Increasing demands on an aging U.S. power infrastructure made headlines last summer as temperatures in the Midwest and South topped 100 degrees.
The soldiers of the future could be equipped with stronger, lighter body armor and ride in safer armored vehicles with tougher run-flat tires, thanks to cross-linked aerogels, a material invented by UMR chemist Nicholas Leventis. This lightweight combination of highly porous glass and plastic is four to five times tougher per pound than materials currently used in military armor.
Jay A. Switzer, the Donald L. Castleman Distinguished Professor of Chemistry at UMR, received the Presidential Award for Research and Creativity from the University of Missouri.
The hosts of the popular TV series “Mythbusters” may be best known for creating mayhem by destroying stuff in the name of science, but now a UMR professor is helping high school students get in on the action.
Two UMR researchers will receive an estimated $400,000 apiece during the next five years as part of the National Science Foundation’s CAREER program, which supports promising scientists early in their careers. The program recognizes and supports the early career development of teacher-scholars who are most likely to become the academic leaders of the 21st century.
Smart ships with power systems that can think and repair themselves sound like something out of a futuristic science-fiction novel. But Ganesh Kumar Venayagamoorthy is working to make them a reality for the U.S. Navy.
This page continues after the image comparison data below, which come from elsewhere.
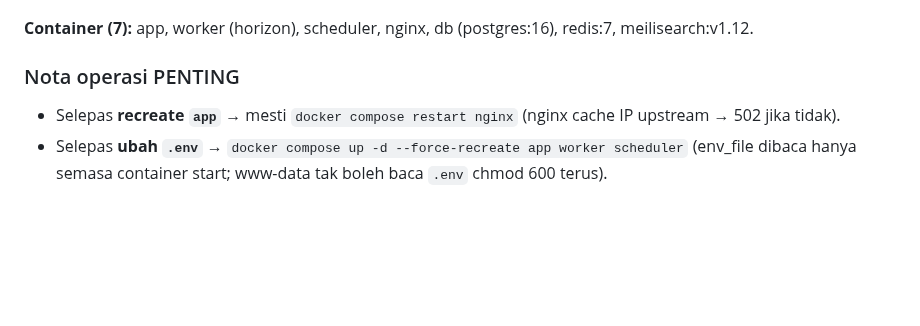
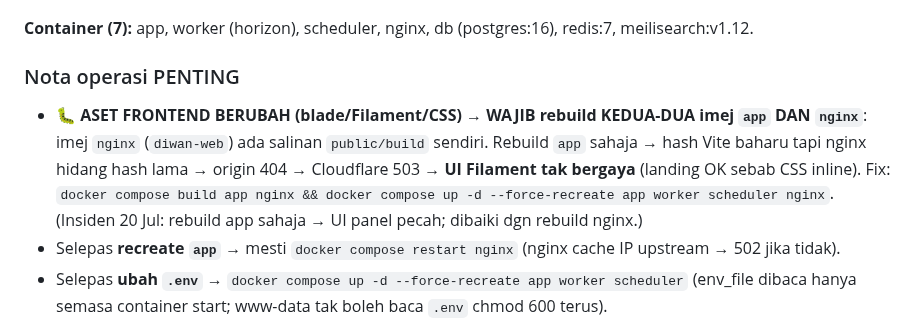
Before and after one commit to hakimalek27/Sistem-Pengurusan-Dokumen-Masjid, a Markdown page: HANDOVER.md, the part around the change. Drawn GitHub-style; blank space fills up the shorter version.

Commit message:
docs: nota deploy — rebuild app+nginx bila aset frontend berubah (fix UI 503)
Insiden 20 Jul: deploy rebuild `app` sahaja → hash Vite baharu tapi imej nginx
hidang public/build lama → origin 404 → Cloudflare 503 → UI Filament tak bergaya.
Fix: rebuild KEDUA-DUA app+nginx. Direkod dlm Nota operasi PENTING.

Co-Authored-By: Claude Fable 5 <noreply@anthropic.com>
Claude-Session: https://claude.ai/code/session_01WBapHPN4mAWnaPjDqqsNd7

```diff
--- a/HANDOVER.md
+++ b/HANDOVER.md
@@ -38,6 +38,7 @@
 **Container (7):** app, worker (horizon), scheduler, nginx, db (postgres:16), redis:7, meilisearch:v1.12.
 
 ### Nota operasi PENTING
+- 🐛 **ASET FRONTEND BERUBAH (blade/Filament/CSS) → WAJIB rebuild KEDUA-DUA imej `app` DAN `nginx`**: imej `nginx` (`diwan-web`) ada salinan `public/build` sendiri. Rebuild `app` sahaja → hash Vite baharu tapi nginx hidang hash lama → origin 404 → Cloudflare 503 → **UI Filament tak bergaya** (landing OK sebab CSS inline). Fix: `docker compose build app nginx && docker compose up -d --force-recreate app worker scheduler nginx`. (Insiden 20 Jul: rebuild app sahaja → UI panel pecah; dibaiki dgn rebuild nginx.)
 - Selepas **recreate `app`** → mesti `docker compose restart nginx` (nginx cache IP upstream → 502 jika tidak).
 - Selepas **ubah `.env`** → `docker compose up -d --force-recreate app worker scheduler` (env_file dibaca hanya semasa container start; www-data tak boleh baca `.env` chmod 600 terus).
 - `docker-compose.override.yml` (di server sahaja, tidak di git): port 80/443 + mount `docker/certs` + `nginx-ssl.conf`.
```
If all goes as planned, the UMR Golf Course will become a state-of-the-art research and technology park over the next 10 years, complete with green space and walking trails.
America’s war on drugs examined in 19th century
Today’s war on drugs is not the first battle America has fought against addiction. In her new book, The Opium Debate and Chinese Exclusion Laws, UMR historian Diana Ahmad examines the opium-smoking epidemic of the mid-19th century and finds that Chinese immigrants weren’t the problem, as is commonly believed.